Events: 2nd October – Project Presentation, 7pm @ Kooshk Residency
30th October – Open Studio, 12pm – 9pm @ Deegar Platform, Darbast

Platform and Tehran Navab Bath House

Last Weeks of Pre-Covid Tehran

an introduction by Mehdi Behbudi

Finding a chance to explore your city together with a group of enthusiastic sonic explorers is an amazing experience. On the first day of the residency in Tehran, I found that chance to go on a sound walk in the middle of my noisy crowded city, together with Kathrin, Ali, Lorenz, Kaveh and Carsten Stabenow.

It was a beautiful start. Carsten left a few days later and I was left with 4 artists who each had a special view of the world. Ali and Kathrin were more into exploring the city. Kaveh was obsessed with the acoustic qualities of an old bath-house in Tehran. And Lorenz was experimenting and working inside – paying attention to details and interactions. As a mentor, being involved in 4 parallel lines of exploration and realization of different ideas is like trying to be a kind of Buddha: observe, observe, observe, be calm and help.

With Kathrin we had 2 kinds of explorations: exploring the city for water and exploring the bazaar of Tehran to find materials and mechanical parts for making a sound sculpture working with the city channels’ scarce water flow. It was an amazing journey. At some parts of the work we had to go and search for a water source that could feed our intended channel. In the middle of working on Kathrin’s idea, she was busy the whole time with taking photos and making field recordings that were presented beautifully on the open studio day.

With Ali development of an idea was very quick. On the first day’s sound walk he somehow fell in love with metal ventilation channels that are very common in Tehran. These channels are usually made to route the cool air from water cooling systems on the roof top to different parts of the house. Because air flows in these channels, they always contain vibrations and sound. Realizing Ali’s idea involved a lot of metal and electrical work.

With Kaveh we were most of the time just listening. He had his idea ready from the beginning: remaking the sonic ambience of a bath-house. But the exploration of the bath-house acoustics changed the outcome of the idea. In the end we had to listen to the way that the building was responding, resonating and giving feedback.

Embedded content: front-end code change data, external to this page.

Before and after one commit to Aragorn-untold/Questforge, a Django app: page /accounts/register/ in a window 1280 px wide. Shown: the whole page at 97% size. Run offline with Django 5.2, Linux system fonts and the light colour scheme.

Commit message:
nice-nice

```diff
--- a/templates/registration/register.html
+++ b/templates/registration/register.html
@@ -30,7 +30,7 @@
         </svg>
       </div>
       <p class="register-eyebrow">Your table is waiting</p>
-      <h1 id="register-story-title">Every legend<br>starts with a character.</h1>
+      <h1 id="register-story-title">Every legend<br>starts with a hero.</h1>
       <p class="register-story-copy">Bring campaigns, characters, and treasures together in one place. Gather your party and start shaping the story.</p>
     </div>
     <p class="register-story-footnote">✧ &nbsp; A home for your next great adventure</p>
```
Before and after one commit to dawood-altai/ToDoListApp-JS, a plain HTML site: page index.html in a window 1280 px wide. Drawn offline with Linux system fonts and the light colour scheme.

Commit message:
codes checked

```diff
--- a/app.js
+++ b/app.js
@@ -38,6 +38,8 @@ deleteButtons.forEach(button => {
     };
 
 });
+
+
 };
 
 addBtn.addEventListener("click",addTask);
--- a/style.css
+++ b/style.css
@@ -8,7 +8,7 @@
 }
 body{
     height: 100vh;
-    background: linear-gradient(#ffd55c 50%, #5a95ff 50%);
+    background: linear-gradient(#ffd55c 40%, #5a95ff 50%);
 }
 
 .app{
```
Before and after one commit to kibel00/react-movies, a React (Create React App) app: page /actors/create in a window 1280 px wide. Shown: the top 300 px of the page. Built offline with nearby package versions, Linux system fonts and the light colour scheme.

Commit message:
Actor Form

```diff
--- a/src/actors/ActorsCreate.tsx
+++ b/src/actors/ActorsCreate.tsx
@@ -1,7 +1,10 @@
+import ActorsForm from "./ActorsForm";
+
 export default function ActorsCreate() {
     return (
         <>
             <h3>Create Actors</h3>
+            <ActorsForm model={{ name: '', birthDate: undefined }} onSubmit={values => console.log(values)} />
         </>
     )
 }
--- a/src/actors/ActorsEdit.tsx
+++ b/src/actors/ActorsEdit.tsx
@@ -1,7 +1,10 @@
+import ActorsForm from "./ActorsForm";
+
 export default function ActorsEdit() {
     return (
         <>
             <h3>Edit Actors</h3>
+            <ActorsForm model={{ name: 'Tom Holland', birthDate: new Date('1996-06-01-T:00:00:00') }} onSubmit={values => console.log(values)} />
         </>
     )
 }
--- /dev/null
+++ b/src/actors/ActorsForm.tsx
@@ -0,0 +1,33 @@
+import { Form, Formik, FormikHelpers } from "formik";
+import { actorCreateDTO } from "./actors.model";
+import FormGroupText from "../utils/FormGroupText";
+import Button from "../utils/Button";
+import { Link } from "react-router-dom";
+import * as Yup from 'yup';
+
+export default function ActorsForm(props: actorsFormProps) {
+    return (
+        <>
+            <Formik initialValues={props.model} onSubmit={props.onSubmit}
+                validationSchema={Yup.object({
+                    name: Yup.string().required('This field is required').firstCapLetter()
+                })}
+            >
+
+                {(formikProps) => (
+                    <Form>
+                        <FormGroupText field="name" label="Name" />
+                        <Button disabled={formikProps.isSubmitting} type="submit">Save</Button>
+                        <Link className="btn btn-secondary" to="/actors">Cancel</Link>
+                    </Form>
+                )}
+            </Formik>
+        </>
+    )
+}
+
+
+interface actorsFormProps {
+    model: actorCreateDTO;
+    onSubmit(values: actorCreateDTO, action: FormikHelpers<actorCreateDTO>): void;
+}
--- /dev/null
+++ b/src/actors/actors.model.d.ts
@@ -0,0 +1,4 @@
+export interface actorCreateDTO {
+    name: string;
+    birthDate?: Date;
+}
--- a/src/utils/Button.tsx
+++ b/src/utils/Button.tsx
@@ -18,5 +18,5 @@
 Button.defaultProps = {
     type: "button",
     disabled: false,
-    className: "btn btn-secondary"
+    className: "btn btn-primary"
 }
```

Lorenz’s RROOOOMM was like a small-scale, deformed Tehran in a room. The most important part of working with Lorenz was talking about ideas. With him my main acts were: listening, observing and enjoying.